those first words were less than memorable. Even if you do remember the exact
words, was there nevertheless a feeling that nothing particularly special was
about to happen? Sometimes in human relationships the first words are quite
insignificant, hardly noteworthy. Beginnings are often inconsequential.
contrast, however, our relationship with God is laced through and through with
important beginnings. First, Christ comes to us as the Word, to assure us that
the God of creation wants to communicate with us. He cares so much about us
that he wants to reveal himself to us on the most intimate level
possible— through a person we can know and love. A person to whom we can reveal
our deepest feelings and darkest secrets. A person with whom we can share joy
and triumph as well as sorrow and tragedy.
Christ comes to us as a light which illuminates the darkness of our
understanding. It is through his example that we gain the richest insight into
how we can best live our lives. And shouldn’t we want to follow his
light? Can we possibly know our universe—or even ourselves—better
than the One who was with God in the beginning and the One through whom we were
made? Intelligent though we may be, we’re not so bright as to know what
is best for our lives on this earth. We need his guiding light.
Christ comes to us as flesh and blood, just as we are flesh and blood. Christ
wasn’t just some illusion of deity, or an academic concept, or a cold
belief system with which we could never possibly identify. Far from it. Jesus
Christ was a descendant of Adam, the same as you or I. He was not only the Son
of God, but also the Son of man. And the fact of his humanity is as important
as his deity, because it is only through his fleshly humanity that he can be
for us an example, an intercessor, a brother, and a friend.
universe itself began in much the same way. In the beginning there was
darkness, until God said, “Let there be light.” Through his spoken
word the worlds were framed, and from his word came light and life. This was
his first creation, by which we have our very existence. But Jesus has come
that we might become his new creation—through
the written Word, which is “a lamp to my feet and a light for my
path,” and through the incarnate Word made flesh, Jesus Christ, who is
the Way, the Truth, and the Life.
light, and flesh. Through these characteristics of Christ we have great beginnings

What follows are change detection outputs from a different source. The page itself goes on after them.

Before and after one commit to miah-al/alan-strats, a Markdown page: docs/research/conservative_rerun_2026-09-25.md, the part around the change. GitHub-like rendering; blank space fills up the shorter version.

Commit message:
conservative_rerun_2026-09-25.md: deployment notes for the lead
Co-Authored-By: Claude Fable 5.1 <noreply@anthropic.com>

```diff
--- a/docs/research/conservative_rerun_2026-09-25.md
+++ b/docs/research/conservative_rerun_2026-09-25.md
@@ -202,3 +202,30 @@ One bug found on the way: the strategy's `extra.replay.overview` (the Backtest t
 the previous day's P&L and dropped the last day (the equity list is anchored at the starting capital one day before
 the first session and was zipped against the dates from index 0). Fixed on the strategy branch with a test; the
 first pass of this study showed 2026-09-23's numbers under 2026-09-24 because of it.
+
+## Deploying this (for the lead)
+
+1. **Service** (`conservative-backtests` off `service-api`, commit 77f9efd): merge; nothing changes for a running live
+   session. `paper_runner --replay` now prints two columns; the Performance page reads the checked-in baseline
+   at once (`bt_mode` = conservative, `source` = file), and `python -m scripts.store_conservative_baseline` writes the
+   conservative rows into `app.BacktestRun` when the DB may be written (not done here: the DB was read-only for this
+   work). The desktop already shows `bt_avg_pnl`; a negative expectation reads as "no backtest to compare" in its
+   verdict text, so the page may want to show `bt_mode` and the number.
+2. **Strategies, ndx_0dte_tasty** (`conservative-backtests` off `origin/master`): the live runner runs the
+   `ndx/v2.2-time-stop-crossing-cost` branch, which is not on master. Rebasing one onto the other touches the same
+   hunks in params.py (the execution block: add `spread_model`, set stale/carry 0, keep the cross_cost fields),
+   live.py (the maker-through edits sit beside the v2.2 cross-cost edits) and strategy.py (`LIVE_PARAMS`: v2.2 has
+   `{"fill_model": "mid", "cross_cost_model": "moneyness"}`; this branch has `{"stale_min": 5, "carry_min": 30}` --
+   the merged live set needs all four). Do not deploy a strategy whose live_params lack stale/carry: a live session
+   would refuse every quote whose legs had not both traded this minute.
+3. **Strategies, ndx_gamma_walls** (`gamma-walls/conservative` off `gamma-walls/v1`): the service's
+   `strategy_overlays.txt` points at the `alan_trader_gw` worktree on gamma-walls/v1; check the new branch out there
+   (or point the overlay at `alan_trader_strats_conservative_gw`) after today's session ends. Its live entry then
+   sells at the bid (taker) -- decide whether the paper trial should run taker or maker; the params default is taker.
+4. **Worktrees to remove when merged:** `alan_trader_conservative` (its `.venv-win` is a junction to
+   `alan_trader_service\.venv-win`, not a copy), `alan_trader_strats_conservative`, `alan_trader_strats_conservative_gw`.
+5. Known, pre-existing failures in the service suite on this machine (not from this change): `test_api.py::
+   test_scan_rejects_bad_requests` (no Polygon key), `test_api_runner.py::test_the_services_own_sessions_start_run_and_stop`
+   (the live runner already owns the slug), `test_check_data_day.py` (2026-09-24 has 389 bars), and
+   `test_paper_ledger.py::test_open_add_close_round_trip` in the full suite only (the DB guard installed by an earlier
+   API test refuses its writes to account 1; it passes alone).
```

in our relationship with God. Through Christ we have communication, insight,
and companionship. Through Christ we have God within us.
written Word reflects the light, but Jesus himself is the Light. Which Word do we know best?